On 18 September 1985, a crowd composed of sugar workers, farmers, fisherfolk, students, urban poor, professionals, and church people staged a noise protest in the town center. The crowd was estimated to number 5000. The next day, the protesters set up human barricades in front of the public market and at the entrance of the municipal plaza. On the morning of 20 September, a police car approached the picket line and the protest leaders were invited to a negotiation conference at the municipal building that was about fifty meters from the barricades. The leaders refused.

About mid-afternoon, fire trucks arrived and began to bombard the picket line with high-pressure water and tear gas. The crowd was surrounded by members of the Regional Special Action Force (RSAF) and the Civilian Home Defense Forces (CHDF). When some protestors threw back the tear gas canisters into the empty plaza, the paramilitary forces, who would later allege that a few "trouble-makers" tried to grab their weapons, opened fire on the masses.

Aftermath

Accounts of the number of casualties vary: between twenty and thirty dead,[1][3][4] and thirty wounded.[3] After the crowd had dispersed, the site was cordoned off by the paramilitary units and onlookers were ordered to bring the wounded to hospitals in the town. The bodies were recovered from the rally site and in the sugarcane fields surrounding the location.
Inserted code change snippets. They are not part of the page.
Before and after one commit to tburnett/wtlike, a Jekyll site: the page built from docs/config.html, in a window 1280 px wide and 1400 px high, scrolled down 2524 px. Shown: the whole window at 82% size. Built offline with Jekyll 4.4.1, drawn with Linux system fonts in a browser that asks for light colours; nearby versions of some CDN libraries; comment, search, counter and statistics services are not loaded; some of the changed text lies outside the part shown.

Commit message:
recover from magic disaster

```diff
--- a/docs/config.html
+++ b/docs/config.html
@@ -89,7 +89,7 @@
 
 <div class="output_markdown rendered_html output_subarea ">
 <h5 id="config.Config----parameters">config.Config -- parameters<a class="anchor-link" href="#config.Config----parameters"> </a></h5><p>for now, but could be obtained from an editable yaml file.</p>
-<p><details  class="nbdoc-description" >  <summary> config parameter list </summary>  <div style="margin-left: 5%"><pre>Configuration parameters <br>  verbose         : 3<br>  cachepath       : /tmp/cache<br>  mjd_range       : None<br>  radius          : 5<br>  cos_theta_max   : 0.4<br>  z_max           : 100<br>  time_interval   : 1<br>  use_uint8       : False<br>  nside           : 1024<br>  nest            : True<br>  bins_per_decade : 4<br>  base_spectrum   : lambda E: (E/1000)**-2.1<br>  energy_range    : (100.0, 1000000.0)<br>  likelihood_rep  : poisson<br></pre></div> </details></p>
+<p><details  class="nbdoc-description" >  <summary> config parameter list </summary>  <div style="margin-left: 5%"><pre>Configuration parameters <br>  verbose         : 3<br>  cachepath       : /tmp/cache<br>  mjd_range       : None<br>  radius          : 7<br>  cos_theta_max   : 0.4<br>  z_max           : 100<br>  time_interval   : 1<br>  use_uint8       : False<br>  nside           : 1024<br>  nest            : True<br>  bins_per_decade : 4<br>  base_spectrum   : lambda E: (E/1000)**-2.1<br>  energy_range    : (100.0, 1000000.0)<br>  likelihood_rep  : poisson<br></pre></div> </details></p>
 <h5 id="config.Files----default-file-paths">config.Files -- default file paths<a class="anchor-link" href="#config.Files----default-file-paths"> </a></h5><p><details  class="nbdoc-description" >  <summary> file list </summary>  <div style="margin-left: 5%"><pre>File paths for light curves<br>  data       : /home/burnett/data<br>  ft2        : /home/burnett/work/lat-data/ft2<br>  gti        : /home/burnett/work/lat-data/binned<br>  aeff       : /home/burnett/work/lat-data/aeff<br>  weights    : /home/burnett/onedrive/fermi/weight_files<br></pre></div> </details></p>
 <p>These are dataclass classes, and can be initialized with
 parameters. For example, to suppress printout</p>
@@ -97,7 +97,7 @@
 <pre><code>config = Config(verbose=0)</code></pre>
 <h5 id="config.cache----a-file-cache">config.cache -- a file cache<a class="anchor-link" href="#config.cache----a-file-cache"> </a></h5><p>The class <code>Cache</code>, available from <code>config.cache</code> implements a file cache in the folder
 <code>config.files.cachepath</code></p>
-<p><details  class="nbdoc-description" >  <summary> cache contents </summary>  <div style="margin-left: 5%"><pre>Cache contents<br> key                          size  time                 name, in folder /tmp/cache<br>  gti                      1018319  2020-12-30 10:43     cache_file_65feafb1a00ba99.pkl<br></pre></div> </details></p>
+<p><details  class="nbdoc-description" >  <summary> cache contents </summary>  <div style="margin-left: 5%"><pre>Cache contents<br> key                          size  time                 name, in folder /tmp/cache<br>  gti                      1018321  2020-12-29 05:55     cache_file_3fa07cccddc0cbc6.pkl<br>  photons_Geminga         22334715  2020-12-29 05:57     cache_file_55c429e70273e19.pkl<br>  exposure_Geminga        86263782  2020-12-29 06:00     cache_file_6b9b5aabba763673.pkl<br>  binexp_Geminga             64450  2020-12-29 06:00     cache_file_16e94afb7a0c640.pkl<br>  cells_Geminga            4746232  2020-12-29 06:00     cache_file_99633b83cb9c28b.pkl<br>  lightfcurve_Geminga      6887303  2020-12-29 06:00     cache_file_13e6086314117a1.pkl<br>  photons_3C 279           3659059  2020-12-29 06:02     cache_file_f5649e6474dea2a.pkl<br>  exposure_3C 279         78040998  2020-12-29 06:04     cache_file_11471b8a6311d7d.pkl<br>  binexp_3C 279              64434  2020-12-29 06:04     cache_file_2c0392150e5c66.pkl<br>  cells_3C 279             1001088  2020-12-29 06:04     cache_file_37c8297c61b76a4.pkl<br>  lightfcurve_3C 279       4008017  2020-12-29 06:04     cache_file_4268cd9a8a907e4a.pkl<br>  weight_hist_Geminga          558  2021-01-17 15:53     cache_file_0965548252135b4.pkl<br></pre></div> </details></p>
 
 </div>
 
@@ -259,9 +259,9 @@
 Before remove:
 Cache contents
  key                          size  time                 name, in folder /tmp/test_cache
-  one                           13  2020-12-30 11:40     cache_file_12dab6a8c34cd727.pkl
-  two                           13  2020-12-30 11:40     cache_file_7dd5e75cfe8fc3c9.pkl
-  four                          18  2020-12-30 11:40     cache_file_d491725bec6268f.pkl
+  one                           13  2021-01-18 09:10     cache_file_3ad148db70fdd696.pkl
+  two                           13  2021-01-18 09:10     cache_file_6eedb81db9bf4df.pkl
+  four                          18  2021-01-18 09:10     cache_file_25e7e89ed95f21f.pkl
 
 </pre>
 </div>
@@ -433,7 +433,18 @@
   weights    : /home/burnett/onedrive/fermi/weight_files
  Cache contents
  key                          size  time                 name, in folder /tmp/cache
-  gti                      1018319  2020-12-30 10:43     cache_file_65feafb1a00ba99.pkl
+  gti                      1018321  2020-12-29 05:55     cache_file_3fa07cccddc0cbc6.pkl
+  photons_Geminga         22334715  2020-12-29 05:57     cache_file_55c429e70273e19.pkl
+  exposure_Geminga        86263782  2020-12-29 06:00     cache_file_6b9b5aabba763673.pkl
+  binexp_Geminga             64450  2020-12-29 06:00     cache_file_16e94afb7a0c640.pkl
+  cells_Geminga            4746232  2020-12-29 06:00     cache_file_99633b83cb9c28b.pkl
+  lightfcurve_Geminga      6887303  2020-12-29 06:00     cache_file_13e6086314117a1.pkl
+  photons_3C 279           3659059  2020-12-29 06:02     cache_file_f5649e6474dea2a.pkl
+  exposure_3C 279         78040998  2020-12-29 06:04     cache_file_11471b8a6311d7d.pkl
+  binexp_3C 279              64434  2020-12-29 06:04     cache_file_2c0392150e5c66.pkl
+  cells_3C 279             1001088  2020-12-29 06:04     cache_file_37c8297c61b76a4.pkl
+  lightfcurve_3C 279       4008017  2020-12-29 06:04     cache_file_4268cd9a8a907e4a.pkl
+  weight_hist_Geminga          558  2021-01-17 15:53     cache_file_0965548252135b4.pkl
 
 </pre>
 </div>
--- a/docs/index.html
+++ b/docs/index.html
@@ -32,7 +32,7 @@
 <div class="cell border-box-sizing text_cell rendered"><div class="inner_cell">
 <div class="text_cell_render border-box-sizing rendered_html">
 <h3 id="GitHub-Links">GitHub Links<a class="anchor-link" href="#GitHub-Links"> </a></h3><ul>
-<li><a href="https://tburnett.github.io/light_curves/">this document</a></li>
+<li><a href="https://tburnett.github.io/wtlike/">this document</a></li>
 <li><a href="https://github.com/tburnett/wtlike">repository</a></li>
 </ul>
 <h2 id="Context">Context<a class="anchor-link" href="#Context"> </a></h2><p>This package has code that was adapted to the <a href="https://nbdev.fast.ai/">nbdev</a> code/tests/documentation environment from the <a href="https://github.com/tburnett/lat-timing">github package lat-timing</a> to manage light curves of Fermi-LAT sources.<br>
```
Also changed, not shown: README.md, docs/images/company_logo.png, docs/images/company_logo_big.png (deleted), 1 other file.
Buildings and concrete walls nearby were riddled with bullet holes.

The government organized the Escalante Massacre Fact-Finding Commission chaired by Ombudsman Justice Raul M. Gonzalez. The commission recommended that the government indemnify the victims' next of kin. This was never done.[1] In 2003, three low-ranking policemen jailed for their alleged role in the massacre were released on parole.

Memorials

Detail of the Wall of Remembrance at the Bantayog ng mga Bayani, showing names of the victims under the heading Escalante martyrs, absent is the name of Juvelyn Jaravello.

The Escalante martyrs have been memorialized in a number of ways, most notably through a monument in the plaza very near the spot where the victims were killed, and through the names of the martyrs being inscribed on the wall of remembrance at the Bantayog ng mga Bayani.

The names of the Escalante martyrs inscribed on the wall of remembrance are as follows:

  • William Alegre
  • Michael Dayanan
  • Rodney Demegilio
  • Rovena Franco
  • Juvelyn Jaravello
  • Alex Labatos
  • Angelina Lape
  • Norberto Locanilao
  • Rodolfo Mahinay
  • Rogelio Megallen, Jr.
  • Claro Monares
  • Maria Luz Mondejar
  • Rodolfo Montealto
  • Aniano Ornopia
  • Nenita Orot
  • Edgardo Salili
  • Ronilo Santa Ana
  • Juanito Suarez, Jr.
  • Manuel Tan
  • Caesar Tejones

References